The questions to ask at this juncture are, since we have all these laws in motion, why do we still have cases of child abuses and child labour unattended? Does the judiciary processes in Nigeria really consult the wishes of a child during proceedings?

Another of such situation that never knocks off minds was on a sunny Wednesday afternoon in the ancient city of Benin; precisely under a food seller’s shelter around Lucky Way, Oba-Market, in Ring Road. Haven made a paltry N200 since 6a.m. he has been hanging on a bus for a driver, 12 years old Destiny Osarieme was seen voraciously gobbling punches of Santana (a strong and big Fufu); as it is usually called in Benin, without paying attention to onlookers.

The fear of him not shocking himself warranted the admonishment; “Oh boy! Take it easy”, with little knowledge that it was going to lead to a very heart touching conversation with THISDAY.

According to Destiny, he explained that, he had been working with a driver since the previous day as a bus conductor, but when it was time for the driver to pay him; the driver absconded pretending to have an emergency. So he went to sleep in a regular store front he normally sleeps with empty stomach. The next day, he woke up around 6a.m. and started work with a new driver and at about 10a.m. he insisted on the driver paying him for the turns he has done. The driver agreed and paid him N200. And that was what he came to buy One-man One-vote (as Santana is nicknamed in Benin) with, even without meat.

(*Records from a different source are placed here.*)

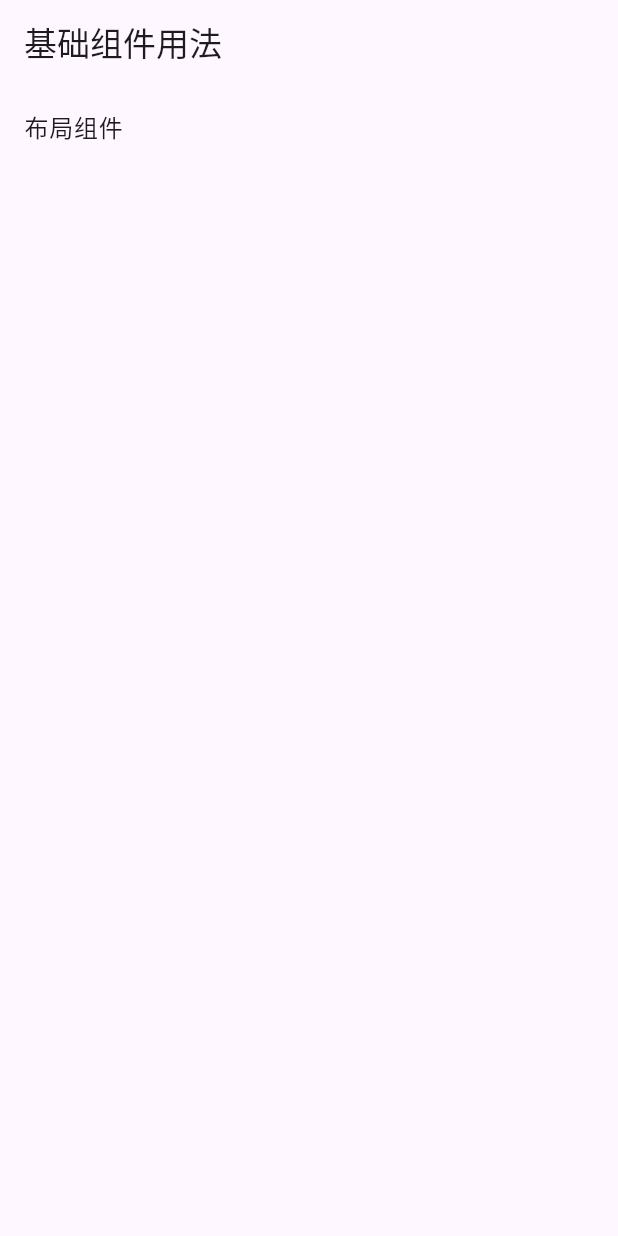
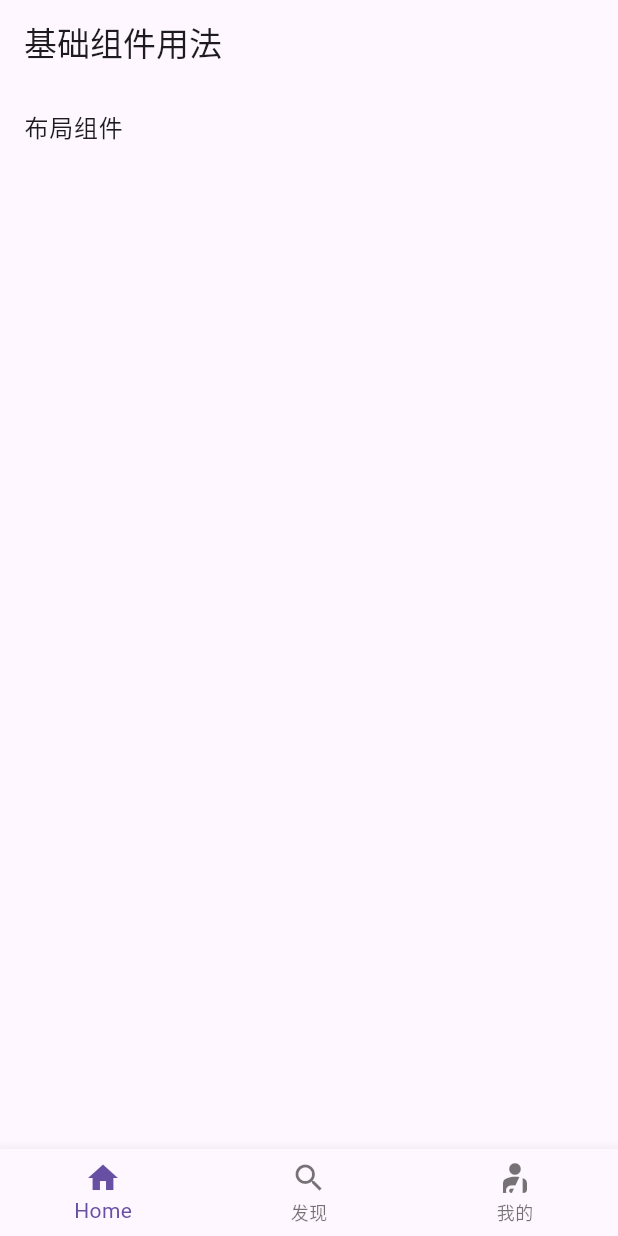
Before and after one commit to why2025315/flutter-demo, a Flutter app: the screen it shows after launch, on a phone screen of 412 x 824 dp. Run offline on Flutter 3.47's test engine with Material 3 defaults, Android fonts, the phone set to English and light mode, and no system bars; our stand-ins replace go_router.

```diff
--- a/lib/main.dart
+++ b/lib/main.dart
@@ -1,19 +1,60 @@
+import 'package:fluter_app/personal/personal_screen.dart';
+import 'package:fluter_app/personal/personal_screen_detail.dart';
+import 'package:fluter_app/search/search_screen.dart';
+import 'package:fluter_app/search/search_screen_detail.dart';
+import 'package:fluter_app/widgets/bottom_navbar.dart';
 import 'package:flutter/material.dart';
 
 import 'package:fluter_app/basic/basic_screen.dart';
 import "./basic/layout_demo.dart";
 import 'package:go_router/go_router.dart';
 
+final GlobalKey<NavigatorState> _rootNavigatorKey = GlobalKey<NavigatorState>(
+  debugLabel: 'root',
+);
+
+final GlobalKey<NavigatorState> _shellNavigatorKey = GlobalKey<NavigatorState>(
+  debugLabel: 'shell',
+);
+
 final _router = GoRouter(
-  routes: [
-    GoRoute(
-      path: '/basic',
-      builder: (context, state) => BasicScreen(),
-      routes: [
-        GoRoute(path: 'layout', builder: (context, state) => LayoutDemo()),
+  navigatorKey: _rootNavigatorKey,
+  initialLocation: '/basic',
+  debugLogDiagnostics: true,
+  routes: <RouteBase>[
+    ShellRoute(
+      navigatorKey: _shellNavigatorKey,
+      builder: (context, state, child) => BottomNavbar(child: child),
+      routes: <RouteBase>[
+        GoRoute(
+          path: '/basic',
+          builder: (context, state) => BasicScreen(),
+          routes: [
+            GoRoute(path: 'layout', builder: (context, state) => LayoutDemo()),
+          ],
+        ),
+        GoRoute(
+          path: '/search',
+          builder: (context, state) => SearchScreen(),
+          routes: [
+            GoRoute(
+              path: 'detail',
+              builder: (context, state) => SearchScreenDetail(),
+            ),
+          ],
+        ),
+        GoRoute(
+          path: '/personal',
+          builder: (context, state) => PersonalScreen(),
+          routes: [
+            GoRoute(
+              path: 'detail',
+              builder: (context, state) => PersonalScreenDetail(),
+            ),
+          ],
+        ),
       ],
     ),
-    GoRoute(path: '/', redirect: (context, state) => '/basic'),
   ],
 );
 
--- /dev/null
+++ b/lib/widgets/bottom_navbar.dart
@@ -0,0 +1,58 @@
+import 'package:flutter/material.dart';
+import 'package:go_router/go_router.dart';
+
+class BottomNavbar extends StatelessWidget {
+  const BottomNavbar({required this.child, super.key});
+
+  final Widget child;
+
+  @override
+  Widget build(BuildContext context) {
+    return Scaffold(
+      body: child,
+      bottomNavigationBar: BottomNavigationBar(
+        items: const <BottomNavigationBarItem>[
+          BottomNavigationBarItem(icon: Icon(Icons.home), label: 'Home'),
+          BottomNavigationBarItem(icon: Icon(Icons.search), label: '发现'),
+          BottomNavigationBarItem(
+            icon: Icon(Icons.personal_injury),
+            label: '我的',
+          ),
+        ],
+
+        currentIndex: _calculateSelectedIndex(context),
+        onTap: (int idx) {
+          _onItemTapped(idx, context);
+        },
+      ),
+    );
+  }
+
+  static int _calculateSelectedIndex(BuildContext context) {
+    final String location = GoRouterState.of(context).uri.path;
+    if (location.startsWith('/basic')) {
+      return 0;
+    }
+    if (location.startsWith('/search')) {
+      return 1;
+    }
+    if (location.startsWith('/personal')) {
+      return 2;
+    }
+    return 0;
+  }
+
+  void _onItemTapped(int idx, BuildContext context) {
+    switch (idx) {
+      case 0:
+        GoRouter.of(context).go('/basic');
+        break;
+      case 1:
+        GoRouter.of(context).go('/search');
+        break;
+      case 2:
+        GoRouter.of(context).go('/personal');
+        break;
+    }
+  }
+}
```
Also changed, not shown: lib/personal/personal_screen.dart (added, +21 -0 lines), lib/personal/personal_screen_detail.dart (added, +20 -0 lines), lib/search/search_screen.dart (added, +21 -0 lines), lib/search/search_screen_detail.dart (added, +20 -0 lines).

Further narrating how he became a conductor, he said his parents were separated when he was much younger. His father whom he used to stay with remarried a woman who maltreated him and his other two brothers. On a faithful day, he was sent to wash the dishes, while washing it, one of it mistakenly broke. Immediately, the step-mother rushed out, and dealt with him mercilessly, and even marked his back with pieces from the broken bottle. After being starved for about two days without food, he devised a means to run away from home to beg for food in a party. And that happened to be the last time he ever stepped his foot into his father’s compound, and instead devised means for himself to survive from working as bus conductor.

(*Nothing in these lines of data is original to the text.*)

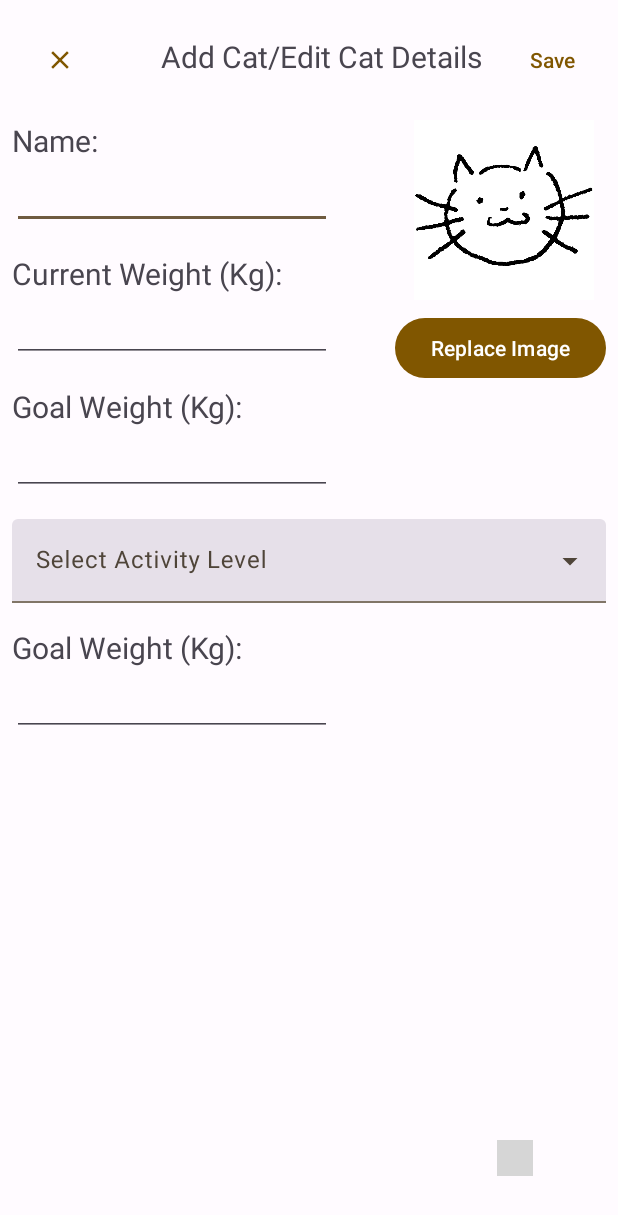
After one commit to Niko361/COS30017_Custom_APP, an Android app: the fragment EditCatDetailsFragment placed in its activity, on a phone screen of 412 x 824 dp. The commit adds this screen. Shown: the top 1215 px of the screen. Run offline under Robolectric (Android 15) with nearby library versions, the phone set to English and light mode, and no system bars; grey boxes are pictures that could not be loaded.

Commit message:
feat: add/edit cat DialogFragment

```diff
--- a/app/build.gradle.kts
+++ b/app/build.gradle.kts
@@ -33,6 +33,7 @@ android {
     kotlinOptions {
         jvmTarget = "1.8"
     }
+
 }
 
 dependencies {
@@ -44,4 +45,9 @@ dependencies {
     testImplementation("junit:junit:4.13.2")
     androidTestImplementation("androidx.test.ext:junit:1.1.5")
     androidTestImplementation("androidx.test.espresso:espresso-core:3.5.1")
+
+    val fragment_version = "1.6.1"
+    // Kotlin
+    implementation("androidx.fragment:fragment-ktx:$fragment_version")
+
 }
--- /dev/null
+++ b/app/src/main/java/com/example/customappproject/EditCatDetailsFragment.kt
@@ -0,0 +1,46 @@
+package com.example.customappproject
+
+import android.os.Bundle
+import android.view.LayoutInflater
+import android.view.View
+import android.view.ViewGroup
+import android.widget.Button
+import androidx.fragment.app.DialogFragment
+import com.google.android.material.textfield.MaterialAutoCompleteTextView
+
+
+class EditCatDetailsFragment : DialogFragment() {
+ override fun onCreateView(
+  inflater: LayoutInflater,
+  container: ViewGroup?,
+  savedInstanceState: Bundle?
+ ): View? {
+
+
+  isCancelable = false
+  return inflater.inflate(R.layout.dialog_edit_cat, container, false)
+ }
+
+ override fun getTheme(): Int {
+  return R.style.DialogTheme
+ }
+
+ override fun onViewCreated(view: View, savedInstanceState: Bundle?) {
+  super.onViewCreated(view, savedInstanceState)
+
+  val saveButton = view.findViewById<Button>(R.id.saveButton)
+  saveButton.setOnClickListener {
+   dismiss()
+  }
+
+  val closeEditCatButton = view.findViewById<Button>(R.id.closeEditCatButton)
+  closeEditCatButton.setOnClickListener {
+   dismiss()
+  }
+
+  val selectActivityLevelMenu = view.findViewById<com.google.android.material.textfield.TextInputLayout>(R.id.selectActivityLevelMenu)
+  val items = arrayOf("Sedentary", "Lightly Active", "Moderately Active", "Very Active", "Extremely Active")
+  (selectActivityLevelMenu.editText as? MaterialAutoCompleteTextView)?.setSimpleItems(items)
+
+ }
+}
--- a/app/src/main/java/com/example/customappproject/LogFoodEntryActivity.kt
+++ b/app/src/main/java/com/example/customappproject/LogFoodEntryActivity.kt
@@ -89,7 +89,7 @@ class LogFoodEntryActivity: AppCompatActivity() {
 
         val bottomNavBar = findViewById<NavigationBarView>(R.id.bottom_navigation)
         bottomNavBar.selectedItemId = R.id.feed_cat
-        val saveButton = findViewById<Button>(R.id.logWeightButton)
+        val saveButton = findViewById<Button>(R.id.logFoodButton)
 
         val remainingDailyCalories = findViewById<TextView>(R.id.remainingDailyCalories)
 
--- a/app/src/main/java/com/example/customappproject/MainActivity.kt
+++ b/app/src/main/java/com/example/customappproject/MainActivity.kt
@@ -4,6 +4,7 @@ import android.content.Intent
 import androidx.appcompat.app.AppCompatActivity
 import android.os.Bundle
 import android.util.Log
+import android.widget.Button
 import androidx.recyclerview.widget.LinearLayoutManager
 import androidx.recyclerview.widget.RecyclerView
 import com.google.android.material.chip.Chip
@@ -97,6 +98,29 @@ class MainActivity : AppCompatActivity() {
             drawRecyclerView(weightLogs)
         }
 
+        val editCatButton = findViewById<Button>(R.id.editCatButton)
+        val closeEditCatButton = findViewById<Button>(R.id.closeEditCatButton)
+
+        editCatButton.setOnClickListener {
+            val dialogFragment = EditCatDetailsFragment()
+            dialogFragment.show(supportFragmentManager, "dialog")
+
+            /*
+            // The device is smaller, so show the fragment fullscreen.
+            val transaction = fragmentManager.beginTransaction()
+            // For a polished look, specify a transition animation.
+            transaction.setTransition(dialogFragment.TRANSIT_FRAGMENT_OPEN)
+            // To make it fullscreen, use the 'content' root view as the container
+            // for the fragment, which is always the root view for the activity.
+            transaction
+                .add(android.R.id.content, dialogFragment)
+                .addToBackStack(null)
+                .commit() */
+
+
+        }
+
+
 
 
         weightLogs.sortByDescending{it.datetime}
--- /dev/null
+++ b/app/src/main/res/drawable/baseline_close_24.xml
@@ -0,0 +1,5 @@
+<vector android:height="24dp" android:tint="#000000"
+    android:viewportHeight="24" android:viewportWidth="24"
+    android:width="24dp" xmlns:android="http://schemas.android.com/apk/res/android">
+    <path android:fillColor="@android:color/white" android:pathData="M19,6.41L17.59,5 12,10.59 6.41,5 5,6.41 10.59,12 5,17.59 6.41,19 12,13.41 17.59,19 19,17.59 13.41,12z"/>
+</vector>
--- /dev/null
+++ b/app/src/main/res/layout/dialog_edit_cat.xml
@@ -0,0 +1,169 @@
+<?xml version="1.0" encoding="utf-8"?>
+<androidx.constraintlayout.widget.ConstraintLayout xmlns:android="http://schemas.android.com/apk/res/android"
+    xmlns:tools="http://schemas.android.com/tools"
+    xmlns:app="http://schemas.android.com/apk/res-auto"
+    android:layout_width="match_parent"
+    android:layout_height="match_parent">
+
+    <Button
+        android:id="@+id/closeEditCatButton"
+        style="?attr/materialIconButtonStyle"
+        android:layout_width="wrap_content"
+        android:layout_height="wrap_content"
+
+
+        android:layout_marginStart="16dp"
+        android:layout_marginTop="16dp"
+        app:icon="@drawable/baseline_close_24"
+        app:iconGravity="end"
+        app:layout_constraintStart_toStartOf="parent"
+        app:layout_constraintTop_toTopOf="parent" />
+
+    <TextView
+        android:id="@+id/editCatDetailsTitle"
+        android:layout_width="wrap_content"
+        android:layout_height="wrap_content"
+        android:layout_marginStart="16dp"
+        android:layout_marginTop="24dp"
+        android:text="Add Cat/Edit Cat Details"
+        android:textSize="20sp"
+        app:layout_constraintEnd_toEndOf="parent"
+        app:layout_constraintStart_toStartOf="parent"
+        app:layout_constraintTop_toTopOf="parent" />
+
+    <Button
+        android:id="@+id/saveButton"
+        style="@style/Widget.Material3.Button.TextButton"
+        android:layout_width="wrap_content"
+        android:layout_height="wrap_content"
+        android:layout_marginTop="16dp"
+        android:text="Save"
+        app:layout_constraintEnd_toEndOf="parent"
+        app:layout_constraintTop_toTopOf="parent" />
+
+    <ImageView
+        android:id="@+id/imageView2"
+        android:layout_width="120dp"
+        android:layout_height="120dp"
+        android:layout_marginTop="16dp"
+        android:layout_marginEnd="16dp"
+        app:layout_constraintEnd_toEndOf="parent"
+        app:layout_constraintTop_toBottomOf="@+id/saveButton"
+        app:srcCompat="@drawable/cat_note_scan_2" />
+
+    <Button
+        android:id="@+id/uploadImageButton"
+        android:layout_width="wrap_content"
+        android:layout_height="wrap_content"
+        android:layout_marginTop="8dp"
+        android:layout_marginEnd="8dp"
+        android:text="Replace Image"
+        app:layout_constraintEnd_toEndOf="parent"
+        app:layout_constraintTop_toBottomOf="@+id/imageView2" />
+
+    <TextView
+        android:id="@+id/nameInputLabel"
+        android:layout_width="wrap_content"
+        android:layout_height="wrap_content"
+        android:layout_marginStart="8dp"
+        android:layout_marginTop="16dp"
+        android:text="Name:"
+        android:textSize="20sp"
+        app:layout_constraintStart_toStartOf="parent"
+        app:layout_constraintTop_toBottomOf="@+id/closeEditCatButton" />
+
+    <EditText
+        android:id="@+id/nameInput"
+        android:layout_width="wrap_content"
+        android:layout_height="wrap_content"
+        android:layout_marginStart="8dp"
+        android:ems="10"
+        android:inputType="text"
+        app:layout_constraintStart_toStartOf="parent"
+        app:layout_constraintTop_toBottomOf="@+id/nameInputLabel" />
+
+    <TextView
+        android:id="@+id/currentWeightInputLabel"
+        android:layout_width="wrap_content"
+        android:layout_height="wrap_content"
+        android:layout_marginStart="8dp"
+        android:layout_marginTop="16dp"
+        android:text="Current Weight (Kg):"
+        android:textSize="20sp"
+        app:layout_constraintStart_toStartOf="parent"
+        app:layout_constraintTop_toBottomOf="@+id/nameInput" />
+
+    <EditText
+        android:id="@+id/currentWeightInput"
+        android:layout_width="wrap_content"
+        android:layout_height="wrap_content"
+        android:layout_marginStart="8dp"
+        android:ems="10"
+        android:inputType="numberDecimal"
+        app:layout_constraintStart_toStartOf="parent"
+        app:layout_constraintTop_toBottomOf="@+id/currentWeightInputLabel" />
+
+    <TextView
+        android:id="@+id/goalWeightInputLabel"
+        android:layout_width="wrap_content"
+        android:layout_height="wrap_content"
+        android:layout_marginStart="8dp"
+        android:layout_marginTop="16dp"
+        android:text="Goal Weight (Kg):"
+        android:textSize="20sp"
+        app:layout_constraintStart_toStartOf="parent"
+        app:layout_constraintTop_toBottomOf="@+id/currentWeightInput" />
+
+    <EditText
+        android:id="@+id/goalWeightInput"
+        android:layout_width="wrap_content"
+        android:layout_height="wrap_content"
+        android:layout_marginStart="8dp"
+        android:ems="10"
+        android:inputType="numberDecimal"
+        app:layout_constraintStart_toStartOf="parent"
+        app:layout_constraintTop_toBottomOf="@+id/goalWeightInputLabel" />
+
+    <com.google.android.material.textfield.TextInputLayout
+        android:id="@+id/selectActivityLevelMenu"
+        style="@style/Widget.Material3.TextInputLayout.FilledBox.ExposedDropdownMenu"
+        android:layout_width="0dp"
+        android:layout_height="wrap_content"
+        android:layout_marginStart="8dp"
+        android:layout_marginTop="16dp"
+        android:layout_marginEnd="8dp"
+        android:hint="Select Activity Level"
+        app:layout_constraintEnd_toEndOf="parent"
+        app:layout_constraintStart_toStartOf="parent"
+        app:layout_constraintTop_toBottomOf="@+id/goalWeightInput">
+
+        <AutoCompleteTextView
+            android:id="@+id/selectActivityLevelItem"
+            android:layout_width="match_parent"
+            android:layout_height="wrap_content"
+            android:inputType="none" />
+
+    </com.google.android.material.textfield.TextInputLayout>
+
+    <TextView
+        android:id="@+id/goalCaloriesLabel"
+        android:layout_width="wrap_content"
+        android:layout_height="wrap_content"
+        android:layout_marginStart="8dp"
+        android:layout_marginTop="16dp"
+        android:text="Goal Weight (Kg):"
+        android:textSize="20sp"
+        app:layout_constraintStart_toStartOf="parent"
+        app:layout_constraintTop_toBottomOf="@+id/selectActivityLevelMenu" />
+
+    <EditText
+        android:id="@+id/goalCalories"
+        android:layout_width="wrap_content"
+        android:layout_height="wrap_content"
+        android:layout_marginStart="8dp"
+        android:ems="10"
+        android:inputType="numberDecimal"
+        app:layout_constraintStart_toStartOf="parent"
+        app:layout_constraintTop_toBottomOf="@+id/goalCaloriesLabel" />
+
+</androidx.constraintlayout.widget.ConstraintLayout>
--- a/app/src/main/res/values/themes.xml
+++ b/app/src/main/res/values/themes.xml
@@ -30,4 +30,10 @@
     </style>
 
     <style name="Theme.CustomAppProject" parent="Base.Theme.CustomAppProject" />
+
+    <style name="DialogTheme" parent="Base.Theme.CustomAppProject">
+        <item name="android:windowNoTitle">true</item>
+        <item name="android:windowFullscreen">false</item>
+        <item name="android:windowIsFloating">false</item>
+    </style>
 </resources>
```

The Child Right Act of 2003 is supposed to be fully adopted and implemented by all 36 states in Nigeria. However, research shows that this is not the case. Only few states in Nigeria have noticeably adopted the full implementation of the Act, but are the system favourable?

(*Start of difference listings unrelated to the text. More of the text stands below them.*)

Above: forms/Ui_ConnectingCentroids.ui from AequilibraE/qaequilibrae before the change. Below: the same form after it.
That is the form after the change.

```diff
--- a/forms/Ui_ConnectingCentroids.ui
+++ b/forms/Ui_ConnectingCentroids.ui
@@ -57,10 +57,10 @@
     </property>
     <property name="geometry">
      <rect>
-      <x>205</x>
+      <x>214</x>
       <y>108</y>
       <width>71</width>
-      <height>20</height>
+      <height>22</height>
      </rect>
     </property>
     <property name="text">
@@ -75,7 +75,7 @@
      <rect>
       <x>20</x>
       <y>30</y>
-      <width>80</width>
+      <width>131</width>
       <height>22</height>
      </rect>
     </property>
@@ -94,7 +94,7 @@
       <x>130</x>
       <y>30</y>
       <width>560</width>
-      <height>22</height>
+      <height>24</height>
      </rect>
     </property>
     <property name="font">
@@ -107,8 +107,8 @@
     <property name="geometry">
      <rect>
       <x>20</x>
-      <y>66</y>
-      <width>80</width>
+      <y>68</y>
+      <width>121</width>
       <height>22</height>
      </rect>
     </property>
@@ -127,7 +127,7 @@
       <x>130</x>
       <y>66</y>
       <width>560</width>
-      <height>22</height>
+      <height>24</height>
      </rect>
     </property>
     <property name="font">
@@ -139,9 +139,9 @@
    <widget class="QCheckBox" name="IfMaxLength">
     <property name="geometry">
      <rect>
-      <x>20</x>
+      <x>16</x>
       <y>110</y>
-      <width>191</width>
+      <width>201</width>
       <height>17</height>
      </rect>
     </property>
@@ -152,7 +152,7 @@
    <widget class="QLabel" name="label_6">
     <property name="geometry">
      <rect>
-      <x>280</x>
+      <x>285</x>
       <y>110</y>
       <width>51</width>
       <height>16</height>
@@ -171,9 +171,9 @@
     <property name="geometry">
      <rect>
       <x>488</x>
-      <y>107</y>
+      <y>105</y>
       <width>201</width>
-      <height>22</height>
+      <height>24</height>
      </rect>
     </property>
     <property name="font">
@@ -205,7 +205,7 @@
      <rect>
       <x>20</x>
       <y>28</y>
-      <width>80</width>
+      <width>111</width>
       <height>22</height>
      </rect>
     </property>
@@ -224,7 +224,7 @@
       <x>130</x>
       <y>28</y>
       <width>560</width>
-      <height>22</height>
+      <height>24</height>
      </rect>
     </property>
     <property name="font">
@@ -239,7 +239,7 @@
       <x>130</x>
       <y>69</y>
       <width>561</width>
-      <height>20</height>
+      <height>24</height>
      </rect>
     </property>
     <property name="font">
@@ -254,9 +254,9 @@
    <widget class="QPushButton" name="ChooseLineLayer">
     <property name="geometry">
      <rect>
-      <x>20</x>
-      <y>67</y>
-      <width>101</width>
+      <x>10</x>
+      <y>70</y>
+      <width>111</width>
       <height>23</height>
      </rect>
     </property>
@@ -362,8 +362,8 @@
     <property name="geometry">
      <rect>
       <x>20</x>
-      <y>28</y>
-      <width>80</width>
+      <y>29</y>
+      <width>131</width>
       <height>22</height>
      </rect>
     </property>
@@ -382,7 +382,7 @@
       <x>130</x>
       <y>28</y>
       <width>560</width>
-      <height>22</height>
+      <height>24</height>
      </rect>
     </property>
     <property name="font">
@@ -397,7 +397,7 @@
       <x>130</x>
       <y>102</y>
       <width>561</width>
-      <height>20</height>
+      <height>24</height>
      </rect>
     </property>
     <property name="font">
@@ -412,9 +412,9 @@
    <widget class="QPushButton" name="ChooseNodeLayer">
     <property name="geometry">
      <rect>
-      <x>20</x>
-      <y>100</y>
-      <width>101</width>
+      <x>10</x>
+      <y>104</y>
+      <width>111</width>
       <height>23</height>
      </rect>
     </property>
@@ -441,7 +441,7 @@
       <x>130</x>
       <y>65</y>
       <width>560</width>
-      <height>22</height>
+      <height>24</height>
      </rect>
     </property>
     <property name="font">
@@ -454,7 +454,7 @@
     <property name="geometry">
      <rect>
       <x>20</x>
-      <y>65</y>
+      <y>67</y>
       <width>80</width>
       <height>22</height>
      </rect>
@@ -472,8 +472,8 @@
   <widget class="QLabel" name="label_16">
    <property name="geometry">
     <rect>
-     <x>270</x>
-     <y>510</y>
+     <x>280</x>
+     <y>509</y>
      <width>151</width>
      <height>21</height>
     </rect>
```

Child abuse seems to have taken a different dimension in Nigeria. It is no longer the conventionally known cases, that is molestation, hawking, house help, sales person, but has further degenerated into children working as commercial bus conductors. This is dire to the future of Nigeria, if children are still considered as the future leaders of tomorrow. The risk it poses is immeasurable, if not curtailed with all urgency.

In September 2015, at an historical UN Summit, 17 Sustainable Development Goals (SDGs) of the 2030 Agenda for Sustainable Development; with an aim of going further to end all forms of poverty, were adopted by world leaders. Among these goals are; no poverty, zero hunger, good health and well-being, quality education, decent work and economic growth. Unfortunately, this issue of children conductors has revealed that a lot still needs to be done by Nigeria if the UN goals must be met by 2030. These children found themselves where they are today not entirely because of the choices they made but the options the society they found themselves had provided them with.

Aside not standing a chance of gaining quality education, they are prone to several societal vices such as; hunger, threat to life, alcohol and drug addiction, child abuse, bullying by drivers or commuters, sicknesses and diseases, epidemic outbreak, truancy, ritualism, cultism, and a host of others. They likewise pose as a major threat to life, security and development of this country Nigeria. And except things are done rapidly, the society awaits another Evans.